*What this task involves*.
The exercise calls for a faithful copy of all the data.

_ _ _ _ _ _ _

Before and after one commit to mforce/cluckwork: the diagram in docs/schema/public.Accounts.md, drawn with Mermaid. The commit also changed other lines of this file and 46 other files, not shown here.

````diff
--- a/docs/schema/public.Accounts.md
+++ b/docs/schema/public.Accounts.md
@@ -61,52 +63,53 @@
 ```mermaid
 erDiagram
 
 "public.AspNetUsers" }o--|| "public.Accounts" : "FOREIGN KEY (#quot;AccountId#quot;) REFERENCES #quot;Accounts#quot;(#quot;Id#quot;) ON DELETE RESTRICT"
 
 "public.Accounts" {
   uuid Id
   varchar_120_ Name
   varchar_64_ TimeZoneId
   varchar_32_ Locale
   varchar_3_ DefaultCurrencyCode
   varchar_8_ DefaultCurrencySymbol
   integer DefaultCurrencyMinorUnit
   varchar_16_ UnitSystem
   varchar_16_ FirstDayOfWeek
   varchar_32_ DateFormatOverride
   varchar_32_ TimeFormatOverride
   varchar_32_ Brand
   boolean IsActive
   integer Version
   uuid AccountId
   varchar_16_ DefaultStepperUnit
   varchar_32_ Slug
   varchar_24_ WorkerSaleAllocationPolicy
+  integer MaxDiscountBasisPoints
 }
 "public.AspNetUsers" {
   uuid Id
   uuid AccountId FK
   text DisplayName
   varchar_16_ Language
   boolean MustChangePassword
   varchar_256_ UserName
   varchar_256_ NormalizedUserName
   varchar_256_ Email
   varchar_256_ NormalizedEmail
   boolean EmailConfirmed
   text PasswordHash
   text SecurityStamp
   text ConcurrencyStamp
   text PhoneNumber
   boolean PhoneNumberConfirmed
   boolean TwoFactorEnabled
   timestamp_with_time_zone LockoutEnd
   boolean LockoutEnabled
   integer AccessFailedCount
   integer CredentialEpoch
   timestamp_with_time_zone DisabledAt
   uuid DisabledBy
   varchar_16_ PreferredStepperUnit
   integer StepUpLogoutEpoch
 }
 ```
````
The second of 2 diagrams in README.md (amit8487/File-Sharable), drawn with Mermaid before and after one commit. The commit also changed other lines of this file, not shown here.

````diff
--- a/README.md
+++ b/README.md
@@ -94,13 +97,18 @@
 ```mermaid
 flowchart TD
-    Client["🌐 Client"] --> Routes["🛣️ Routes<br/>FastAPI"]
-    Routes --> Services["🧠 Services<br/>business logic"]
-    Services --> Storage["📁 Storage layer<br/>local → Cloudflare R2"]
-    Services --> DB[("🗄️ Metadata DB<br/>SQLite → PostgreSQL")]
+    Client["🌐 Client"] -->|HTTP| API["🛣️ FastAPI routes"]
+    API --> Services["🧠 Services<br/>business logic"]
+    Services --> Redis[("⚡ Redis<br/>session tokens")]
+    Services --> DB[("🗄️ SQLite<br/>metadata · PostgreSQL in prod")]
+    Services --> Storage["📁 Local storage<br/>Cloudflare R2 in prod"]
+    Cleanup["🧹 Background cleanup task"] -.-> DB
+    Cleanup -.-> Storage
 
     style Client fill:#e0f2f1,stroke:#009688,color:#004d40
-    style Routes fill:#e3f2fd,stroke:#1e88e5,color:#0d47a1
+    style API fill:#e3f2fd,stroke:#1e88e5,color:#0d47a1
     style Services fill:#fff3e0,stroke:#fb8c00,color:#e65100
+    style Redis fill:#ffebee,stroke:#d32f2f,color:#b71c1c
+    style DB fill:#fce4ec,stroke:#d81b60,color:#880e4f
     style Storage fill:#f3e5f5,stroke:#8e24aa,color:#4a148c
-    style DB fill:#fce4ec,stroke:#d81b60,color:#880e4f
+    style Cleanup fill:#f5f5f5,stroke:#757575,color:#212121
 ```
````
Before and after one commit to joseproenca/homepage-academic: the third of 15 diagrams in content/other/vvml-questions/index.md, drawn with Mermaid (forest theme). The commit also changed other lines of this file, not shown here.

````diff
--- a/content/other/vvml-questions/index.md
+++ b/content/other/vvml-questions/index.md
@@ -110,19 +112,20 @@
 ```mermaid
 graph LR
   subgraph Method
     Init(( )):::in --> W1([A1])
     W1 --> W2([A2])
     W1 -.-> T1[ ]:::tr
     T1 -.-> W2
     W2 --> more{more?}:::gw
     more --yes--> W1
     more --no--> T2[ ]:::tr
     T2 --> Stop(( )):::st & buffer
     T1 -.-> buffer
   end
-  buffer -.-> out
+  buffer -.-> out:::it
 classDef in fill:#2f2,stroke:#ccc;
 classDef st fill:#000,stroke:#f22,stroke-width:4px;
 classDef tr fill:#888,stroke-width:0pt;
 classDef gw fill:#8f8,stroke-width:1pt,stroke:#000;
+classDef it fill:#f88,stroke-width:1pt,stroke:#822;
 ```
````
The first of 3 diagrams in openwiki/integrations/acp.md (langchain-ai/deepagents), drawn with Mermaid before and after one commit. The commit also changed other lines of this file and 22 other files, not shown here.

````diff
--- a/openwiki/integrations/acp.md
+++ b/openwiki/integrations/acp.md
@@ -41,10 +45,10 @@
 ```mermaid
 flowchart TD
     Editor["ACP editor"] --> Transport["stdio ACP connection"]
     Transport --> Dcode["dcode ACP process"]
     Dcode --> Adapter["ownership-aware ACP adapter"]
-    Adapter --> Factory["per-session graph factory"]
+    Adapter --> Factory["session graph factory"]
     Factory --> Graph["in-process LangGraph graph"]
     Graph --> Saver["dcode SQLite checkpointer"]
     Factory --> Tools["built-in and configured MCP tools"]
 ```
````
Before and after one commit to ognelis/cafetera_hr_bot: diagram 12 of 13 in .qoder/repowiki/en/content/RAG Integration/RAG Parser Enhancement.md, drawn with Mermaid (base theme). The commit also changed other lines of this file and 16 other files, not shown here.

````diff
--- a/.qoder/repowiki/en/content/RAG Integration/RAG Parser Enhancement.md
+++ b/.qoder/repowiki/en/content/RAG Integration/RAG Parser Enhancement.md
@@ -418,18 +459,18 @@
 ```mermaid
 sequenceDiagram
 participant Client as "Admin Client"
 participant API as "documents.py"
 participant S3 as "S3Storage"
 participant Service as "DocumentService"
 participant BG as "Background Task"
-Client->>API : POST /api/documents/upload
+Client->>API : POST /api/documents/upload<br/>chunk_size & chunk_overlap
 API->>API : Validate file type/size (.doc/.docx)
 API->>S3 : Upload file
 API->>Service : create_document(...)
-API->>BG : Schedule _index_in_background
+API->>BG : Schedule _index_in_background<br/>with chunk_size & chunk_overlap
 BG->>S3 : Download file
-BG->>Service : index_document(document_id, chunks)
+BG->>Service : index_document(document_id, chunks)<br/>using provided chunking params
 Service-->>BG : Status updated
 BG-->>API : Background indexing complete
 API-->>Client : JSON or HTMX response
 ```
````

_ _ _ _ _ _ _

*Result of the task*.
Before and after one commit to mforce/cluckwork: the diagram in docs/schema/public.Accounts.md, drawn with Mermaid. The commit also changed other lines of this file and 46 other files, not shown here.

````diff
--- a/docs/schema/public.Accounts.md
+++ b/docs/schema/public.Accounts.md
@@ -61,52 +63,53 @@
 ```mermaid
 erDiagram
 
 "public.AspNetUsers" }o--|| "public.Accounts" : "FOREIGN KEY (#quot;AccountId#quot;) REFERENCES #quot;Accounts#quot;(#quot;Id#quot;) ON DELETE RESTRICT"
 
 "public.Accounts" {
   uuid Id
   varchar_120_ Name
   varchar_64_ TimeZoneId
   varchar_32_ Locale
   varchar_3_ DefaultCurrencyCode
   varchar_8_ DefaultCurrencySymbol
   integer DefaultCurrencyMinorUnit
   varchar_16_ UnitSystem
   varchar_16_ FirstDayOfWeek
   varchar_32_ DateFormatOverride
   varchar_32_ TimeFormatOverride
   varchar_32_ Brand
   boolean IsActive
   integer Version
   uuid AccountId
   varchar_16_ DefaultStepperUnit
   varchar_32_ Slug
   varchar_24_ WorkerSaleAllocationPolicy
+  integer MaxDiscountBasisPoints
 }
 "public.AspNetUsers" {
   uuid Id
   uuid AccountId FK
   text DisplayName
   varchar_16_ Language
   boolean MustChangePassword
   varchar_256_ UserName
   varchar_256_ NormalizedUserName
   varchar_256_ Email
   varchar_256_ NormalizedEmail
   boolean EmailConfirmed
   text PasswordHash
   text SecurityStamp
   text ConcurrencyStamp
   text PhoneNumber
   boolean PhoneNumberConfirmed
   boolean TwoFactorEnabled
   timestamp_with_time_zone LockoutEnd
   boolean LockoutEnabled
   integer AccessFailedCount
   integer CredentialEpoch
   timestamp_with_time_zone DisabledAt
   uuid DisabledBy
   varchar_16_ PreferredStepperUnit
   integer StepUpLogoutEpoch
 }
 ```
````
The second of 2 diagrams in README.md (amit8487/File-Sharable), drawn with Mermaid before and after one commit. The commit also changed other lines of this file, not shown here.

````diff
--- a/README.md
+++ b/README.md
@@ -94,13 +97,18 @@
 ```mermaid
 flowchart TD
-    Client["🌐 Client"] --> Routes["🛣️ Routes<br/>FastAPI"]
-    Routes --> Services["🧠 Services<br/>business logic"]
-    Services --> Storage["📁 Storage layer<br/>local → Cloudflare R2"]
-    Services --> DB[("🗄️ Metadata DB<br/>SQLite → PostgreSQL")]
+    Client["🌐 Client"] -->|HTTP| API["🛣️ FastAPI routes"]
+    API --> Services["🧠 Services<br/>business logic"]
+    Services --> Redis[("⚡ Redis<br/>session tokens")]
+    Services --> DB[("🗄️ SQLite<br/>metadata · PostgreSQL in prod")]
+    Services --> Storage["📁 Local storage<br/>Cloudflare R2 in prod"]
+    Cleanup["🧹 Background cleanup task"] -.-> DB
+    Cleanup -.-> Storage
 
     style Client fill:#e0f2f1,stroke:#009688,color:#004d40
-    style Routes fill:#e3f2fd,stroke:#1e88e5,color:#0d47a1
+    style API fill:#e3f2fd,stroke:#1e88e5,color:#0d47a1
     style Services fill:#fff3e0,stroke:#fb8c00,color:#e65100
+    style Redis fill:#ffebee,stroke:#d32f2f,color:#b71c1c
+    style DB fill:#fce4ec,stroke:#d81b60,color:#880e4f
     style Storage fill:#f3e5f5,stroke:#8e24aa,color:#4a148c
-    style DB fill:#fce4ec,stroke:#d81b60,color:#880e4f
+    style Cleanup fill:#f5f5f5,stroke:#757575,color:#212121
 ```
````
Before and after one commit to joseproenca/homepage-academic: the third of 15 diagrams in content/other/vvml-questions/index.md, drawn with Mermaid (forest theme). The commit also changed other lines of this file, not shown here.

````diff
--- a/content/other/vvml-questions/index.md
+++ b/content/other/vvml-questions/index.md
@@ -110,19 +112,20 @@
 ```mermaid
 graph LR
   subgraph Method
     Init(( )):::in --> W1([A1])
     W1 --> W2([A2])
     W1 -.-> T1[ ]:::tr
     T1 -.-> W2
     W2 --> more{more?}:::gw
     more --yes--> W1
     more --no--> T2[ ]:::tr
     T2 --> Stop(( )):::st & buffer
     T1 -.-> buffer
   end
-  buffer -.-> out
+  buffer -.-> out:::it
 classDef in fill:#2f2,stroke:#ccc;
 classDef st fill:#000,stroke:#f22,stroke-width:4px;
 classDef tr fill:#888,stroke-width:0pt;
 classDef gw fill:#8f8,stroke-width:1pt,stroke:#000;
+classDef it fill:#f88,stroke-width:1pt,stroke:#822;
 ```
````
The first of 3 diagrams in openwiki/integrations/acp.md (langchain-ai/deepagents), drawn with Mermaid before and after one commit. The commit also changed other lines of this file and 22 other files, not shown here.

````diff
--- a/openwiki/integrations/acp.md
+++ b/openwiki/integrations/acp.md
@@ -41,10 +45,10 @@
 ```mermaid
 flowchart TD
     Editor["ACP editor"] --> Transport["stdio ACP connection"]
     Transport --> Dcode["dcode ACP process"]
     Dcode --> Adapter["ownership-aware ACP adapter"]
-    Adapter --> Factory["per-session graph factory"]
+    Adapter --> Factory["session graph factory"]
     Factory --> Graph["in-process LangGraph graph"]
     Graph --> Saver["dcode SQLite checkpointer"]
     Factory --> Tools["built-in and configured MCP tools"]
 ```
````
Before and after one commit to ognelis/cafetera_hr_bot: diagram 12 of 13 in .qoder/repowiki/en/content/RAG Integration/RAG Parser Enhancement.md, drawn with Mermaid (base theme). The commit also changed other lines of this file and 16 other files, not shown here.

````diff
--- a/.qoder/repowiki/en/content/RAG Integration/RAG Parser Enhancement.md
+++ b/.qoder/repowiki/en/content/RAG Integration/RAG Parser Enhancement.md
@@ -418,18 +459,18 @@
 ```mermaid
 sequenceDiagram
 participant Client as "Admin Client"
 participant API as "documents.py"
 participant S3 as "S3Storage"
 participant Service as "DocumentService"
 participant BG as "Background Task"
-Client->>API : POST /api/documents/upload
+Client->>API : POST /api/documents/upload<br/>chunk_size & chunk_overlap
 API->>API : Validate file type/size (.doc/.docx)
 API->>S3 : Upload file
 API->>Service : create_document(...)
-API->>BG : Schedule _index_in_background
+API->>BG : Schedule _index_in_background<br/>with chunk_size & chunk_overlap
 BG->>S3 : Download file
-BG->>Service : index_document(document_id, chunks)
+BG->>Service : index_document(document_id, chunks)<br/>using provided chunking params
 Service-->>BG : Status updated
 BG-->>API : Background indexing complete
 API-->>Client : JSON or HTMX response
 ```
````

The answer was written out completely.